Schloss Grafenegg, originally a small settlement called Espersdorf in 1294, evolved into its present form over centuries. It received its name in the 15th century and went through various ownership changes, passing to Holy Roman Emperor Frederick III and later the Thurzó family. In the 17th century, it was fortified by Johann Baptist Verda von Verdenberg during the Thirty Years' War.
The castle's transformation continued in the 19th century under the Breuner-Enckevoirt family, who reconstructed it in the romantic historicism style. The financial crisis of 1873 halted some planned expansions, preserving the castle's character. Marie Breunner-Enckevoirth inherited it and passed it on to the ducal house of Ratibor and Corvey when she married Viktor II, Duke of Ratibor and Prince of Corvey.
While not their main residence, the castle remained in their possession until it was heavily damaged during the Russian occupation in 1945-1955. Restoration efforts by Franz-Albrecht, who adopted the Metternich-Sandór name, began in 1967, with support from Austrian authorities. Today, Schloss Grafenegg is open to the public.
The 19th century conversion by the architects Leopold and Hugo Ernst left the nucleus of the existing building almost fully intact. However, they gave the castle exterior a completely different impression by adding stepped gables, arcades and facade decoration in a neo-gothic Tudor style. Ludwig Wächtler was responsible for the interior decoration, which was largely in Renaissance Revival architecture. The closed complex consists of four wings arranged around an inner courtyard.
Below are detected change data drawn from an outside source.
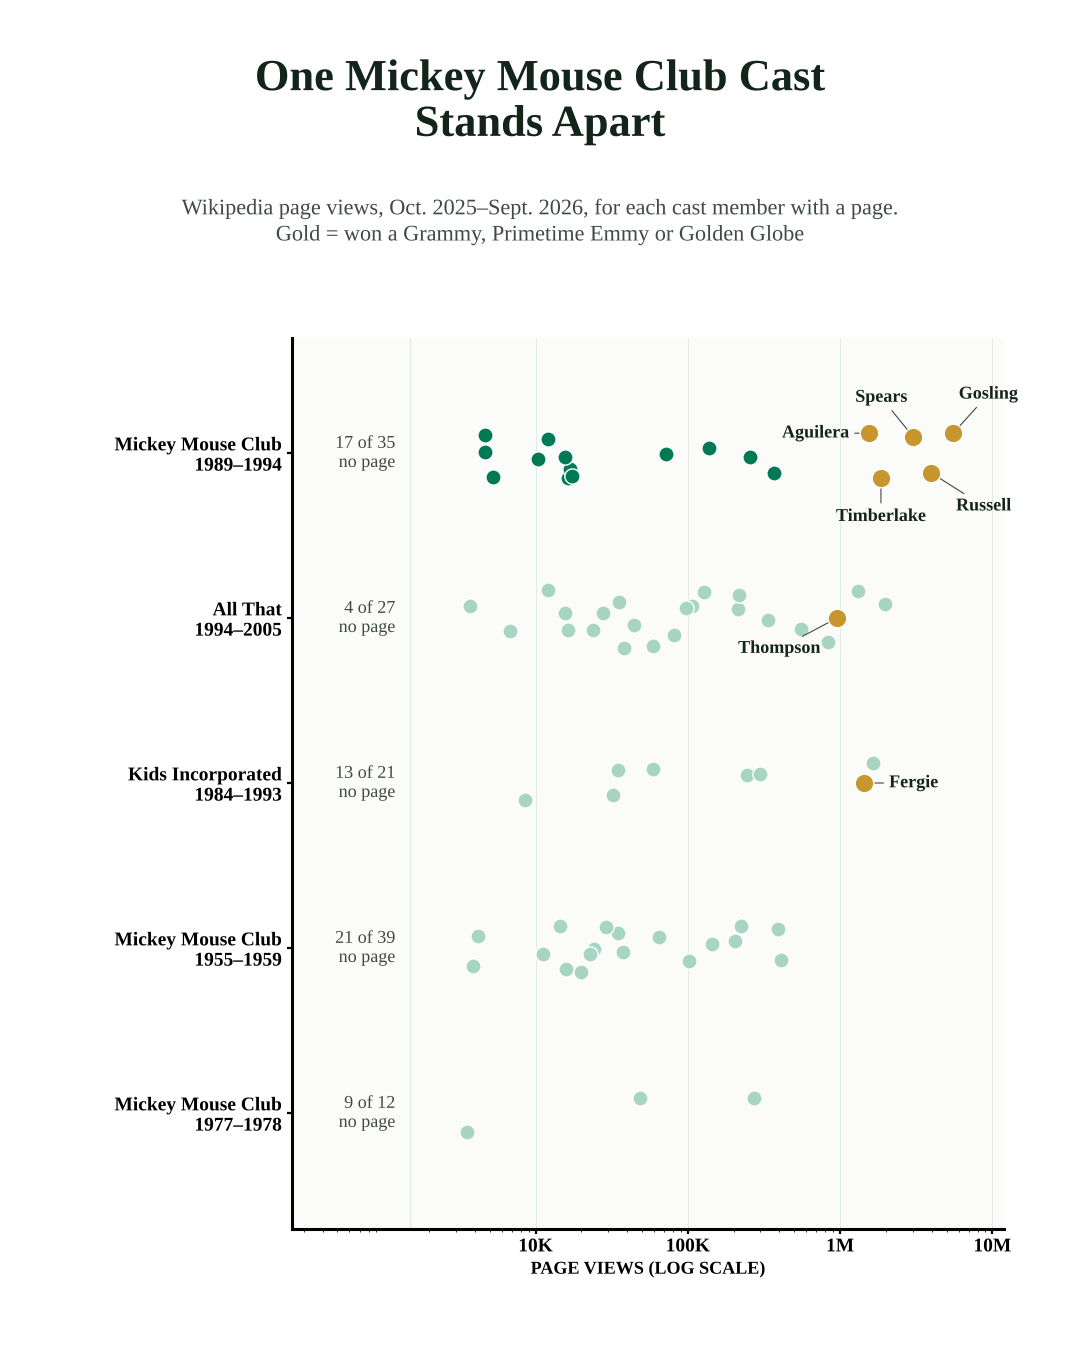
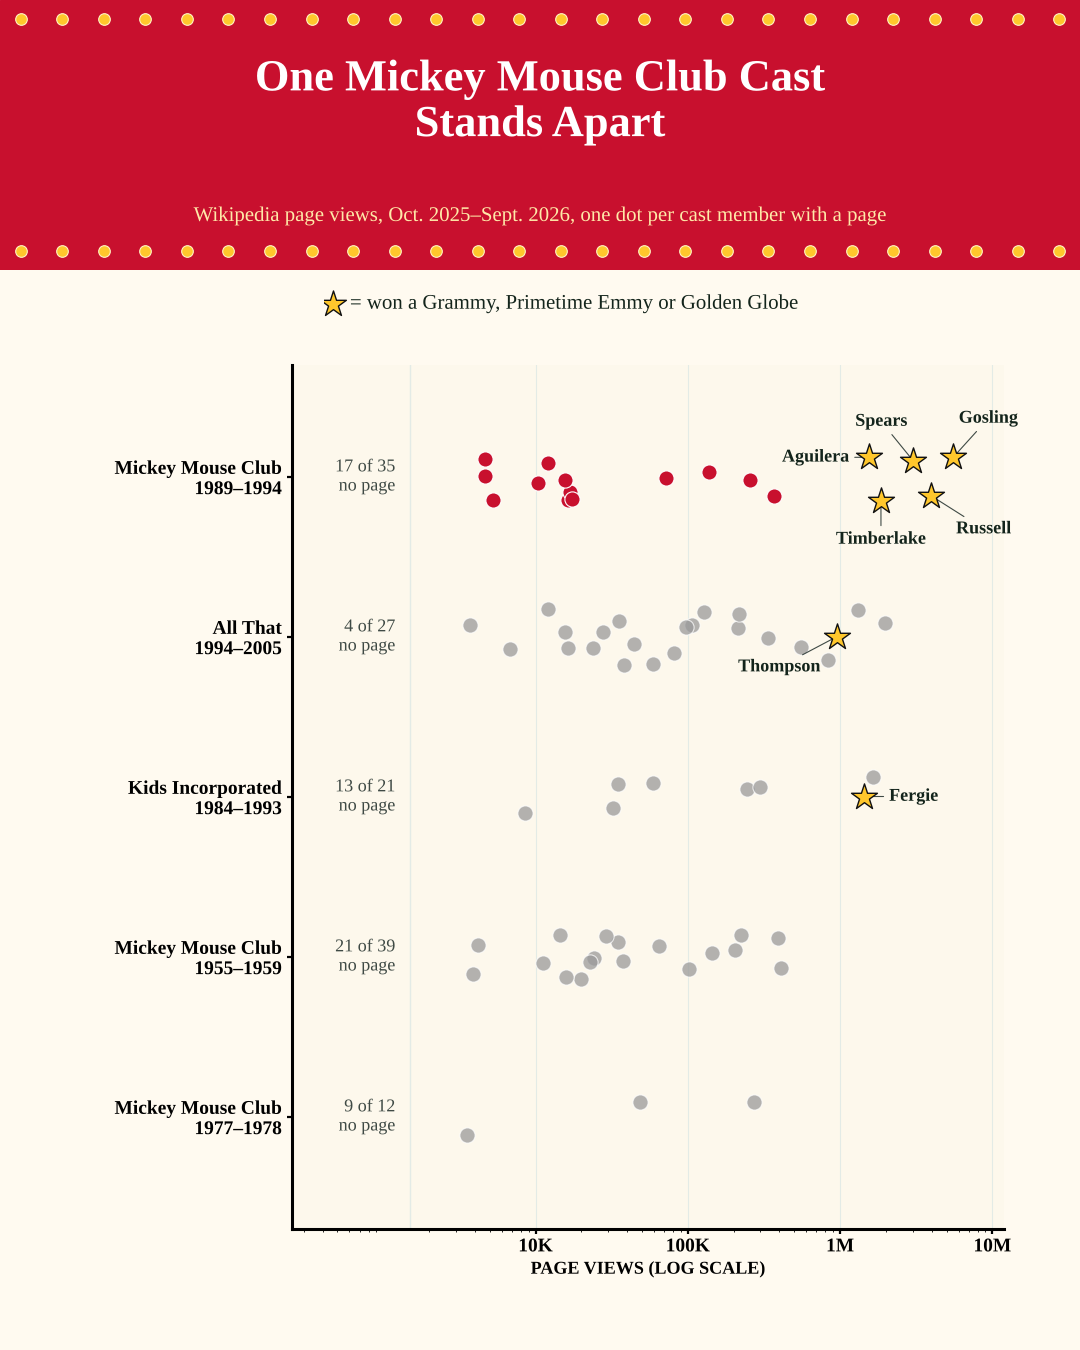
Mickey Mouse Club story: themed main chart, photos in post body
Claude-Session: https://claude.ai/code/session_014ps2HoqtiaDX9KtWWc6m6n

diff --git a/mmc/post-body.html b/mmc/post-body.html
@@ -1,9 +1,11 @@
-<style>.nid-a h2{margin:1.6em 0 .5em}.nid-a .nid-fig{margin:1.6em auto;max-width:620px}.nid-a .nid-fig img{width:100%;height:auto;display:block;border:1px solid #e6e3dd;border-radius:6px}.nid-a .nid-method{font-size:.92em;margin-top:2em}</style><div class="nid-a"><p><a href="https://stories.thenewsindata.com/mmc/"><strong>Scroll through the interactive version of this story →</strong></a></p>
+<style>.nid-a h2{margin:1.6em 0 .5em}.nid-a .nid-fig{margin:1.6em auto;max-width:620px}.nid-a .nid-fig img{width:100%;height:auto;display:block;border:1px solid #e6e3dd;border-radius:6px}.nid-a .nid-photo{max-width:460px}.nid-a .nid-fig figcaption{font-size:.82em;color:#5f7268;margin-top:.5em;line-height:1.4}.nid-a .nid-method{font-size:.92em;margin-top:2em}</style><div class="nid-a"><p><a href="https://stories.thenewsindata.com/mmc/"><strong>Scroll through the interactive version of this story →</strong></a></p>
 <p>Five of the 35 Mouseketeers on Disney's <em>The All-New Mickey Mouse Club</em> from 1989 to 1994 have won a Grammy, a Primetime Emmy or a Golden Globe: Christina Aguilera, Ryan Gosling, Keri Russell, Britney Spears and Justin Timberlake. That is 14% of the cast. Among the 99 performers in the 1955 and 1977 Mickey Mouse Club casts, Nickelodeon's <em>All That</em> and the 1980s and '90s show <em>Kids Incorporated</em>, two have won one of those awards, Fergie and Kenan Thompson.</p>
-<figure class="nid-fig"><img src="https://stories.thenewsindata.com/mmc/mmc-chart.png" alt="Wikipedia page views for 134 child performers from five TV casts. Five Mouseketeers from 1989 to 1994, led by Ryan Gosling at 5.5 million, stand above almost everyone else; half of that cast has no page." width="1080" height="1350"></figure>
+<figure class="nid-fig"><img src="https://stories.thenewsindata.com/mmc/mmc-chart.png?v=2" alt="Wikipedia page views for 134 child performers from five TV casts. Five Mouseketeers from 1989 to 1994, led by Ryan Gosling at 5.5 million, stand above almost everyone else; half of that cast has no page." width="1080" height="1350"></figure>
 <h2>The 1989 cast still draws the most attention</h2>
+<figure class="nid-fig nid-photo"><img src="https://upload.wikimedia.org/wikipedia/commons/thumb/6/62/GoslingBFI081223_%2822_of_30%29_%2853388157347%29_%28cropped%29.jpg/960px-GoslingBFI081223_%2822_of_30%29_%2853388157347%29_%28cropped%29.jpg" alt="Ryan Gosling smiling at a public event" loading="lazy"><figcaption>Ryan Gosling, one of the 1989–1994 Mouseketeers, at the BFI Southbank in London in December 2023. Photo: <a href="https://commons.wikimedia.org/wiki/File:GoslingBFI081223_(22_of_30)_(53388157347)_(cropped).jpg">Raph_PH</a>, <a href="https://creativecommons.org/licenses/by/2.0/">CC BY 2.0</a>, via Wikimedia Commons.</figcaption></figure>
 <p>The 1989 cast's Wikipedia pages drew 16.8 million views from October 2025 through September 2026, 57% of all views for the five casts combined and more than twice the 7.1 million for <em>All That</em>. Gosling's page alone drew 5.5 million, about three times the 1.8 million for all 39 original Mouseketeers combined. Russell drew 4.0 million, Spears 3.0 million, Timberlake 1.9 million and Aguilera 1.5 million.</p>
 <h2>The earlier Mouseketeers found work, but not stardom</h2>
+<figure class="nid-fig nid-photo"><img src="https://upload.wikimedia.org/wikipedia/commons/thumb/a/a2/Mickey_Mouse_Club_Mouseketeers_1957.jpg/960px-Mickey_Mouse_Club_Mouseketeers_1957.jpg" alt="Black-and-white group photo of the original Mouseketeers in their uniforms" loading="lazy"><figcaption>The original Mouseketeers in a publicity photo from about 1956, with Annette Funicello at front left. Photo: Macfadden Publications, public domain, via <a href="https://commons.wikimedia.org/wiki/File:Mickey_Mouse_Club_Mouseketeers_1957.jpg">Wikimedia Commons</a>.</figcaption></figure>
 <p>Johnny Crawford, who went on to co-star in <em>The Rifleman</em>, drew 410,000 views, the most of any Mouseketeer from 1955 to 1959, and Annette Funicello drew 393,000, about one-fourteenth of Gosling's total. Two other original Mouseketeers became regulars on long-running sitcoms, Paul Petersen on <em>The Donna Reed Show</em> and Don Grady on <em>My Three Sons</em>. From the 12-member 1977 cast, Lisa Whelchel, who later starred in <em>The Facts of Life</em>, is the only member whose page drew more than 50,000 views.</p>
 <h2>Other kids&#x27; shows produced stars too, just fewer</h2>
 <p><em>All That</em> has the highest share of cast members with their own Wikipedia pages, 23 of 27, including Amanda Bynes, Nick Cannon and Thompson. <em>Kids Incorporated</em> produced Fergie and Jennifer Love Hewitt, whose pages each drew more than 1.4 million views. Neither cast had more than two members above 1 million views, compared with five from the 1989 Mickey Mouse Club.</p>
The Basilica of Santa Maria in Trastevere is one of the oldest churches of Rome. The basic floor plan and wall structure of the church date back to the 340s, and much of the structure to 1140-43. The first sanctuary was built in 221 and 227 by Pope Callixtus I and later completed by Pope Julius I.
The inscription on the episcopal throne states that this is the first church in Rome dedicated to Mary, mother of Jesus, although some claim that privilege belongs to the Basilica di Santa Maria Maggiore. A Christian house-church was founded here about 220 by Pope Saint Callixtus I (217-222) on the site of the Taberna meritoria, a refuge for retired soldiers. The area was made available for Christian use by Emperor Alexander Severus when he settled a dispute between the Christians and tavern-keepers.
The church underwent two restorations in the fifth and eighth centuries and in 1140-43 it was re-erected on its old foundations under Pope Innocent II.